Collagen is an animal-based protein supplement derived from the skin, bones, tendons, and other so-called odd bits of pork, beef, and fish. In its digestible form — obtained through a process called hydrolysis — it is referred to as gelatin.
Collagen (and its gelatin derivatives) has long been used to support hair, skin, muscle, cartilage, ligament, and blood-cell regeneration. What makes it so special is its essential amino acid profile: glycine, lysine, and proline help regulate cell growth.
“Collagen is an all-around great nutritional supplement,” says Diane Sanfilippo, BS, NC, a San Francisco–based nutritionist and author of Practical Paleo. “It’s important for joint health, tissue elasticity, and general longevity,” because of its cell-regeneration properties.

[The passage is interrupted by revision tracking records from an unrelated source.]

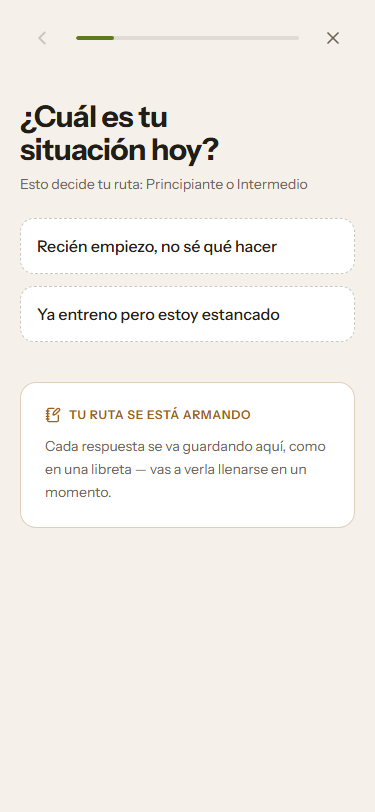
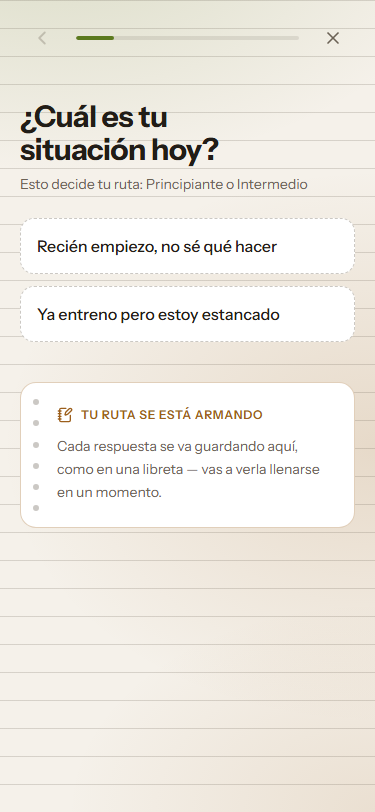
fix: reforzar dispositivo ownable + corregir bug de z-index que ocultaba los fondos
Se agregó una textura de "renglones de cuaderno" (mundo del sujeto de
FICHA-ARTE) y una espiral de encuadernación, sin tocar la paleta base
(decisión del usuario: reforzar identidad en vez de redecidir colores).

Al verificar se encontró que los fondos de Hero.tsx y del onboarding
usaban z-index negativo sobre elementos absolute, el mismo bug de
stacking-context ya visto en app/app/perfil/page.tsx: un hijo con z
negativo pinta detrás del fondo opaco de su ancestro. Esto dejaba
invisible el video de fondo del Hero (posiblemente desde que se
agregó) y el degradé completo del onboarding en cada ronda de revisión
anterior. Corregido: z-index 0 + contenido real en su propia capa
relative z-10.

Changed region(s): [[0.088, 0.4926, 0.8507, 0.6466], [0.9093, 0.4618, 1.0, 0.6466], [0.9973, 0.9852, 1.0, 1.0]]

diff --git a/app/onboarding/page.tsx b/app/onboarding/page.tsx
@@ -117,15 +117,25 @@ export default function OnboardingPage() {
       {/* Profundidad sutil (DESIGN-CORE): nunca un fill plano, ni en pantallas cortas */}
       <div
         aria-hidden="true"
-        className="pointer-events-none absolute inset-0 -z-10"
+        className="pointer-events-none absolute inset-0 z-0"
         style={{
           background:
+            /* Renglones de cuaderno (mundo del sujeto, FICHA-ARTE) — textura
+               PROPIA (líneas rectas), no el grano feTurbulence del ejemplo
+               vetado "Capítulo" del banco canónico: mismo concepto, device
+               visual distinto. */
+            'repeating-linear-gradient(to bottom, color-mix(in oklab, var(--text-tertiary) 22%, transparent) 0px, color-mix(in oklab, var(--text-tertiary) 22%, transparent) 1px, transparent 1px, transparent 28px), ' +
             'radial-gradient(700px 420px at 15% -10%, color-mix(in oklab, var(--accent) 18%, transparent) 0%, transparent 60%), ' +
             'radial-gradient(620px 460px at 100% 55%, color-mix(in oklab, var(--accent-2) 16%, transparent) 0%, transparent 60%), ' +
             'radial-gradient(560px 380px at 100% 100%, color-mix(in oklab, var(--accent-2) 12%, transparent) 0%, transparent 55%)',
         }}
       />
 
+      {/* Contenido real en su propia capa z-10: un ancestro con fondo opaco
+          puede pintar ENCIMA de un hijo con z-index negativo (patrón ya visto
+          en app/app/perfil/page.tsx) — aquí el fondo de renglones se volvía
+          invisible por lo mismo hasta envolver el contenido así. */}
+      <div className="relative z-10 flex flex-1 flex-col">
       {/* Barra superior: atrás + progreso + salir — SIEMPRE visible (02B regla 3).
           "Salir" existe siempre (no solo cuando Atrás está deshabilitado): control
           y libertad real, sin obligar a devolverse paso a paso para abandonar. */}
@@ -269,6 +279,7 @@ export default function OnboardingPage() {
           )}
         </AnimatePresence>
       </div>
+      </div>
     </div>
   );
 }
@@ -322,12 +333,20 @@ function TarjetaRuta({
   ];
 
   return (
-    <div className="mt-10 rounded-[var(--radius-card)] border border-[color-mix(in_oklab,var(--accent-2)_30%,transparent)] bg-[var(--surface)] p-6">
+    <div className="relative mt-10 overflow-hidden rounded-[var(--radius-card)] border border-[color-mix(in_oklab,var(--accent-2)_30%,transparent)] bg-[var(--surface)] py-6 pr-6 pl-9">
       {/* Borde SÓLIDO (no punteado): los chips no-seleccionados también usan
           borde punteado — con el mismo estilo aquí, la tarjeta se leía como
           "tocable" sin serlo (hallazgo revisor-visual). El ámbar (2ª nota de
           FICHA-ARTE) vive aquí de forma REAL y visible, no solo en un
           degradé de fondo casi imperceptible. */}
+      {/* Espiral de encuadernación (mundo del sujeto: la tarjeta ES una hoja
+          de cuaderno) — dispositivo ownable reforzado, distinto del grano del
+          ejemplo vetado del banco canónico. */}
+      <div aria-hidden="true" className="absolute inset-y-4 left-3 flex flex-col justify-between">
+        {Array.from({ length: 6 }).map((_, i) => (
+          <span key={i} className="size-1.5 rounded-full bg-[color-mix(in_oklab,var(--text-tertiary)_35%,transparent)]" />
+        ))}
+      </div>
       <div className="flex items-center gap-2">
         <NotebookPen size={16} color="var(--accent-2)" aria-hidden="true" />
         <p className="text-xs font-semibold uppercase tracking-[0.06em] text-[var(--accent-2)]">Tu ruta se está armando</p>

diff --git a/components/landing/Hero.tsx b/components/landing/Hero.tsx
@@ -66,7 +66,7 @@ export function Hero({
           Sirve de respaldo SIN video y de base bajo el scrim CON video. */}
       <div
         aria-hidden="true"
-        className="pointer-events-none absolute inset-0 -z-20"
+        className="pointer-events-none absolute inset-0 z-0"
         style={{
           background:
             'radial-gradient(900px 480px at 50% -10%, color-mix(in oklab, var(--accent) 8%, transparent) 0%, transparent 60%), ' +
@@ -77,7 +77,9 @@ export function Hero({
       {backgroundVideoSrc && (
         <>
           {/* Atmósfera, no producto real — silenciosa, decorativa, sin controles.
-              motion-reduce la oculta: sin movimiento, queda solo el degradé de arriba. */}
+              motion-reduce la oculta: sin movimiento, queda solo el degradé de arriba.
+              z-index NO negativo (patrón de app/app/perfil/page.tsx): un hijo con
+              z negativo puede quedar pintado DETRÁS del fondo de un ancestro. */}
           <video
             aria-hidden="true"
             autoPlay
@@ -85,7 +87,7 @@ export function Hero({
             loop
             playsInline
             preload="auto"
-            className="pointer-events-none absolute inset-0 -z-20 size-full object-cover motion-reduce:hidden"
+            className="pointer-events-none absolute inset-0 z-0 size-full object-cover motion-reduce:hidden"
           >
             <source src={backgroundVideoSrc} type="video/mp4" />
           </video>
@@ -94,16 +96,20 @@ export function Hero({
               a la captura del producto, que ya trae su propio fondo opaco. */}
           <div
             aria-hidden="true"
-            className="pointer-events-none absolute inset-0 -z-10"
+            className="pointer-events-none absolute inset-0 z-0"
             style={{
               background:
+                /* Renglones de cuaderno (mundo del sujeto de FICHA-ARTE) — textura
+                   PROPIA, distinta del grano feTurbulence del ejemplo vetado "Capítulo"
+                   del banco canónico: líneas rectas espaciadas, no ruido aleatorio. */
+                'repeating-linear-gradient(to bottom, color-mix(in oklab, var(--text-tertiary) 22%, transparent) 0px, color-mix(in oklab, var(--text-tertiary) 22%, transparent) 1px, transparent 1px, transparent 28px), ' +
                 'linear-gradient(180deg, color-mix(in oklab, var(--bg) 85%, transparent) 0%, color-mix(in oklab, var(--bg) 92%, transparent) 55%, var(--bg) 82%)',
             }}
           />
         </>
       )}
 
-      <div className="mx-auto w-full max-w-6xl px-5">
+      <div className="relative z-10 mx-auto w-full max-w-6xl px-5">
         {/* Header 64px: marca a la izquierda, SOLO "Entrar" terciario a la derecha (19) */}
         <header className="flex h-16 items-center justify-between">
           <Link href="/" className="flex items-center gap-2 text-base font-semibold text-[var(--text-primary)]">

diff --git a/ESTADO.md b/ESTADO.md
@@ -1,6 +1,13 @@
 # ESTADO — GymEvo (nombre tentativo: Método Cero)
 Última actualización: 2026-09-01 | Sesión actual: 7 (en curso)
 
+⏸ CHECKPOINT — Última acción completada (01/09/2026): **Refuerzo del dispositivo ownable (opción "por tiempo": no tocar la paleta base) + HALLAZGO de un bug real que invalidaba las 4 rondas anteriores de revisión de landing/onboarding**.
+- Se agregó una textura de "renglones de cuaderno" (líneas rectas horizontales, PROPIA — distinta del grano feTurbulence del ejemplo vetado "Capítulo" del banco canónico) al fondo del Hero (landing) y del onboarding completo, más una espiral de encuadernación (columna de puntos) en el borde izquierdo de `TarjetaRuta`.
+- **Al verificar en el navegador, las líneas no se veían — y se descubrió por qué**: tanto el fondo de `Hero.tsx` (mesh + video + scrim) como el fondo del onboarding usaban `z-index` NEGATIVO sobre elementos `absolute`, el mismo bug de stacking-context ya encontrado y documentado antes en `app/app/perfil/page.tsx` (un hijo con z negativo pinta DETRÁS del fondo opaco de su ancestro). Esto significa que **el video de fondo del Hero probablemente nunca se vio en NINGÚN render de esta sesión ni de sesiones anteriores** — se había interpretado como "limitación de la herramienta de screenshot para capturar movimiento", pero en realidad la capa entera era invisible. También explica por qué el revisor-visual reportó "fondo plano" en CADA una de las 4 rondas de onboarding de hoy pese a subir la opacidad varias veces: la opacidad nunca importó porque la capa nunca se pintaba.
+- **Corregido en ambos archivos** (`components/landing/Hero.tsx`, `app/onboarding/page.tsx`): todos los fondos pasaron de z negativo a `z-index: 0`, y el contenido real de cada pantalla quedó envuelto en su propia capa `relative z-10` (mismo patrón ya probado). Verificado visualmente en el navegador con un "test de color rojo" (pintar el div de fondo de rojo sólido para confirmar si se veía o no) antes y después del fix — confirmado que antes NO se veía nada (ni rojo) y después SÍ.
+- Se relanzó el revisor-visual (ronda 5, con contexto explícito del hallazgo) para ambas pantallas — es una re-evaluación legítima porque el render real cambió de forma sustancial, no una repetición de rondas ya agotadas. Resultado pendiente de notificación.
+- Verificado: tsc ✓ · eslint ✓ · build ✓ en `components/landing/Hero.tsx` y `app/onboarding/page.tsx`.
+
 ⏸ CHECKPOINT — Última acción completada (01/09/2026): **Ronda 3 de correcciones landing+onboarding, tras los resultados de la ronda 2 del revisor-visual (onboarding 34/40·12/20, landing 33/40·14/20·19/20 copy — ambas siguen NO LISTA)**. Defectos reales corregidos:
 - **Onboarding**: el borde punteado de `TarjetaRuta` era igual al de los chips no-seleccionados (parecía tocable sin serlo) → ahora borde SÓLIDO en ámbar; el ámbar ya no vivía en ningún elemento visible (solo un gradiente casi imperceptible) → el ícono `NotebookPen` y el eyebrow "TU RUTA SE ESTÁ ARMANDO" ahora son ámbar sólido; el paso "reconocimiento" tenía un check estático sin la celebración N1 ("trazo verde") de FICHA-ARTE → ahora es un SVG con `pathLength` animado (se dibuja), respeta `prefers-reduced-motion`; FICHA-ARTE.md decía que accent-2 era "N/A por ahora" pero el código ya lo usaba → sincronizado.
 - **Landing**: faltaba la baseline de conteo animado en los precios → se agregó `PrecioAnimado` en `Oferta.tsx` (cuenta 0→N al entrar en vista, `useInView`+`animate`, respeta reduced-motion) para mensual/anual (el total tachado del stack Hormozi se dejó estático a propósito: no tiene sentido narrativo animar un ancla que se descarta visualmente); el titular de Oferta acentuaba también la preposición "de" → recortado a solo la cifra.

Our bodies produce collagen naturally — it’s the most abundant protein in the body, found in our connective tissues, nails, hair, and bones — but production slows as we age.
There are several ways to add collagen and gelatin to your diet — but eating more gummy bears isn’t one of them. Bone broth is a whole-foods source that you can make at home or purchase in some cafés, co-ops, and health-food stores. You can even make your own Jell-O using unflavored, unsweetened powdered gelatin.

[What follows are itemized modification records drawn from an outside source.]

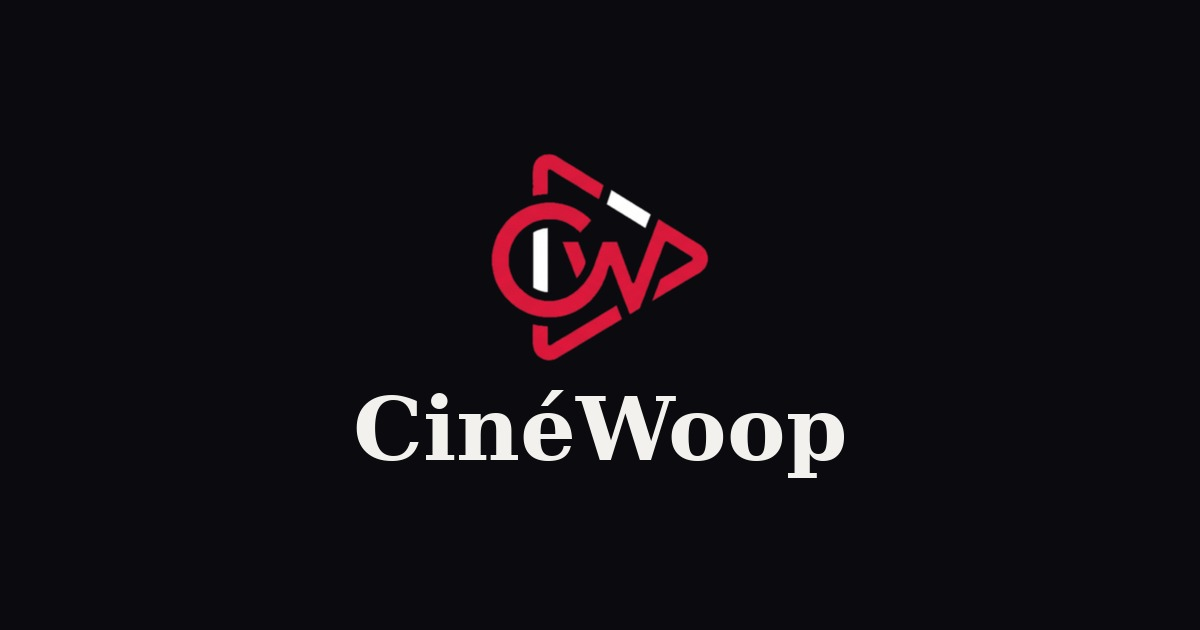
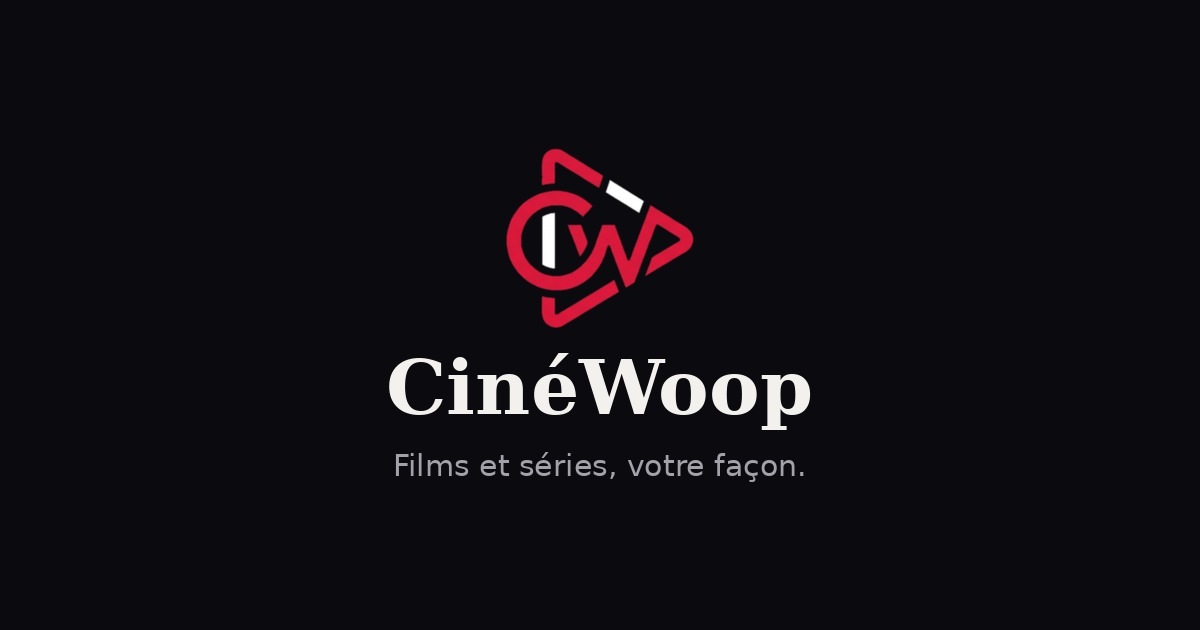
fix: titre/description trop courts + texte d'accroche dans l'image OG
Suite à un scan opengraph.xyz : title (8→58 car.), og:description/
twitter:description (29→118 car.), et ajout d'un tagline dans
og-image.jpg (le scanner signalait l'image sans texte d'accroche).

Claude-Session: https://claude.ai/code/session_01U9cHQ23gUP1488YbAYDYkQ

Changed region(s): [[0.2775, 0.2413, 0.7092, 0.7841]]

diff --git a/docs/index.html b/docs/index.html
@@ -3,7 +3,7 @@
 <head>
 <meta charset="utf-8">
 <meta name="viewport" content="width=device-width, initial-scale=1">
-<title>CinéWoop</title>
+<title>CinéWoop — Films et séries, sous-titres et téléchargements</title>
 <meta name="description" content="CinéWoop est une appli Android de streaming : catalogue films et séries, lecteur vidéo avec gestes et sous-titres, téléchargement, et mises à jour automatiques.">
 
 <meta property="og:type" content="website">
@@ -11,14 +11,14 @@
 <meta property="og:site_name" content="CinéWoop">
 <meta property="og:locale" content="fr_FR">
 <meta property="og:title" content="CinéWoop">
-<meta property="og:description" content="Films et séries, votre façon.">
+<meta property="og:description" content="Films et séries, votre façon : lecteur à gestes, sous-titres qui s’affichent enfin, et téléchargements qu’on retrouve.">
 <meta property="og:image" content="https://cinewoop.vercel.app/og-image.jpg">
 <meta property="og:image:width" content="1200">
 <meta property="og:image:height" content="630">
 
 <meta name="twitter:card" content="summary_large_image">
 <meta name="twitter:title" content="CinéWoop">
-<meta name="twitter:description" content="Films et séries, votre façon.">
+<meta name="twitter:description" content="Films et séries, votre façon : lecteur à gestes, sous-titres qui s’affichent enfin, et téléchargements qu’on retrouve.">
 <meta name="twitter:image" content="https://cinewoop.vercel.app/og-image.jpg">
 
 <link rel="icon" href="favicon.png" type="image/png">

Another option is hydrolyzed collagen, also known as collagen peptides. This is a flavorless, processed form of gelatin that allows the powder to dissolve in cold liquids. It can be found in kosher as well as pasture-raised varieties, and it’s similar in some respects to traditional protein powders — it blends well in shakes or smoothies, and it contains up to 20 grams of protein per 2 tablespoons.
Pure collagen lacks branched-chain amino acids (BCAAs), which protein powders derived from whey, egg whites, and rice and pea blends often deliver. For the average exerciser, this isn’t a big deal, says Sanfilippo. But for muscle building and postworkout recovery, BCAAs are essential. (Learn more at “Expert Answers: How BCAAs Boost Health“.)

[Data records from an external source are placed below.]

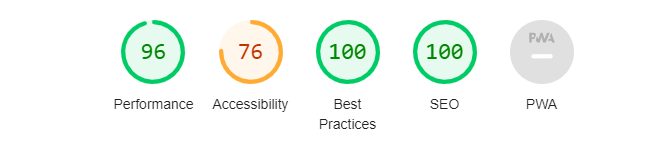
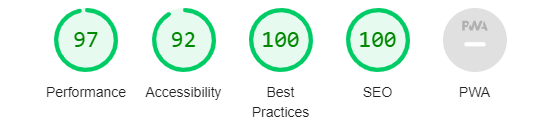
Fix aria-label for buttons and inputs, and replace h5 form footer with p for performance improve

diff --git a/coaches.html b/coaches.html
@@ -68,7 +68,7 @@
                                 <i class="fab fa-instagram-square"></i></a></li>
 
                     </ul>
-                    <button  class="btn" onclick="window.location.href='https://www.facebook.com/calin.brehaita';">
+                    <button  class="btn" aria-label="contact"  onclick="window.location.href='https://www.facebook.com/calin.brehaita';">
                             Contact
                         </button>
 
@@ -87,7 +87,7 @@
                                 <i class="fab fa-instagram-square"></i></a></li>
 
                     </ul>
-                    <button class="btn" onclick="window.location.href='https://www.facebook.com/calin.brehaita';" >
+                    <button class="btn" aria-label="contact" onclick="window.location.href='https://www.facebook.com/calin.brehaita';" >
                             Contact
                         </button>
 
@@ -106,7 +106,7 @@
                                 <i class="fab fa-instagram-square"></i></a></li>
 
                     </ul>
-                    <button class="btn" onclick="window.location.href='https://www.facebook.com/calin.brehaita';">
+                    <button class="btn" aria-label="contact" onclick="window.location.href='https://www.facebook.com/calin.brehaita';">
                             Contact
                         </button>
 
@@ -125,7 +125,7 @@
                                 <i class="fab fa-instagram-square"></i></a></li>
 
                     </ul>
-                    <button class="btn" onclick="window.location.href='https://www.facebook.com/calin.brehaita';">
+                    <button class="btn" aria-label="contact" onclick="window.location.href='https://www.facebook.com/calin.brehaita';">
                             Contact
                         </button>
 
@@ -144,7 +144,7 @@
                                 <i class="fab fa-instagram-square"></i></a></li>
 
                     </ul>
-                    <button class="btn" onclick="window.location.href='https://www.facebook.com/calin.brehaita';">
+                    <button class="btn" aria-label="contact" onclick="window.location.href='https://www.facebook.com/calin.brehaita';">
                             Contact
                         </button>
 
@@ -163,7 +163,7 @@
                                 <i class="fab fa-instagram-square"></i></a></li>
 
                     </ul>
-                    <button class="btn" onclick="window.location.href='https://www.facebook.com/calin.brehaita';">
+                    <button class="btn" aria-label="contact" onclick="window.location.href='https://www.facebook.com/calin.brehaita';">
                             Contact
                         </button>
 
@@ -207,7 +207,7 @@
                     <div class="form-block">
                         <form action="https://formdump.codeinstitute.net/" method="post">
 
-                            <input type="email" id="email" name="email" value="Email"><br><br><br><br>
+                            <input type="email" id="email" aria-label="email" name="email" value="Email"><br><br><br><br>
 
 
 
@@ -223,8 +223,8 @@
             <section class="footer-bottom">
 
                 <div class="copyright">
-                    <h5>@2022 Irishbodybuilding, Ireland. The website content is for Educational & Training
-                        purpouse only. </h5>
+                    <p>@2022 Irishbodybuilding, Ireland. The website content is for Educational & Training
+                        purpouse only. </p>
 
                 </div>
 

diff --git a/contact_us.html b/contact_us.html
@@ -76,11 +76,11 @@
                 <form action="https://formdump.codeinstitute.net/" method="post">
                 <h3 class="contact_title">Get in Touch</h3>
 
-                <input type="text" placeholder="Your Name">
-                <input type="email" placeholder="Your Email">
+                <input type="text" aria-label="name" placeholder="Your Name">
+                <input type="email" aria-label="email" placeholder="Your Email">
 
                 <textarea name="query" id="query" cols="30" rows="5" placeholder="Enter Your Query"></textarea>
-                <button class="btn_contact" onclick="window.location.href='#';">
+                <button class="btn_contact" aria-label="send" onclick="window.location.href='#';">
                     Send
                 </button>
                 </form>
@@ -140,7 +140,7 @@
                 <div class="form-block">
                     <form action="https://formdump.codeinstitute.net/" method="post">
 
-                        <input type="email" id="email" name="email" value="Email"><br><br><br><br>
+                        <input type="email" id="email"  aria-label="email" name="email" value="Email"><br><br><br><br>
 
 
 
@@ -156,8 +156,8 @@
         <section class="footer-bottom">
 
             <div class="copyright">
-                <h5>@2022 Irishbodybuilding, Ireland. The website content is for Educational & Training
-                    purpouse only. </h5>
+                <p>@2022 Irishbodybuilding, Ireland. The website content is for Educational & Training
+                    purpouse only. </p>
 
             </div>
 

diff --git a/gallery.html b/gallery.html
@@ -143,7 +143,7 @@
                     <div class="form-block">
                         <form action="https://formdump.codeinstitute.net/" method="post">
 
-                            <input type="email" id="email" name="email" value="Email"><br><br><br><br>
+                            <input type="email" id="email" aria-label="email" name="email" value="Email"><br><br><br><br>
 
 
 
@@ -159,8 +159,8 @@
             <section class="footer-bottom">
 
                 <div class="copyright">
-                    <h5>@2022 Irishbodybuilding, Ireland. The website content is for Educational & Training
-                        purpouse only. </h5>
+                    <p>@2022 Irishbodybuilding, Ireland. The website content is for Educational & Training
+                        purpouse only. </p>
 
                 </div>
 

diff --git a/index.html b/index.html
@@ -230,7 +230,7 @@
                     <div class="form-block">
                         <form action="https://formdump.codeinstitute.net/" method="post">
 
-                            <input type="email" id="email" name="email" value="Email"><br><br><br><br>
+                            <input type="email" id="email" aria-label="email" name="email" value="Email"><br><br><br><br>
 
 
 
@@ -246,8 +246,8 @@
             <section class="footer-bottom">
 
                 <div class="copyright">
-                    <h5>@2022 Irishbodybuilding, Ireland. The website content is for Educational & Training
-                        purpouse only. </h5>
+                    <p>@2022 Irishbodybuilding, Ireland. The website content is for Educational & Training
+                        purpouse only. </p>
 
                 </div>
 

diff --git a/calendar.html b/calendar.html
@@ -253,8 +253,8 @@
         <section class="footer-bottom">
 
             <div class="copyright">
-                <h5>@2022 Irishbodybuilding, Ireland. The website content is for Educational & Training
-                    purpouse only. </h5>
+                <p>@2022 Irishbodybuilding, Ireland. The website content is for Educational & Training
+                    purpouse only. </p>
 
             </div>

If you’re considering using collagen powder, keep these factors in mind:
Workout intensity. “For the everyday athlete — meaning you work out once a day for no more than an hour, or no more than 20 minutes at a high intensity, and not competitively — you can definitely benefit from just adding collagen on its own,” Sanfilippo says.
If you work out harder than that, add 1 or 2 tablespoons of collagen powder to your whey-protein shake.
Dietary needs and restrictions. If you eat animal protein, you can easily incorporate collagen. If you don’t eat pork, look for beef-derived options. If you’re allergic to beef, try pork- or fish-derived collagen. If you don’t eat hooved animals, look for marine collagen peptides (a seafood-based collagen paired with a pea-protein powder is a good option for pescetarians, says Sanfilippo). If you don’t eat animal products, this is one supplement you will want to avoid.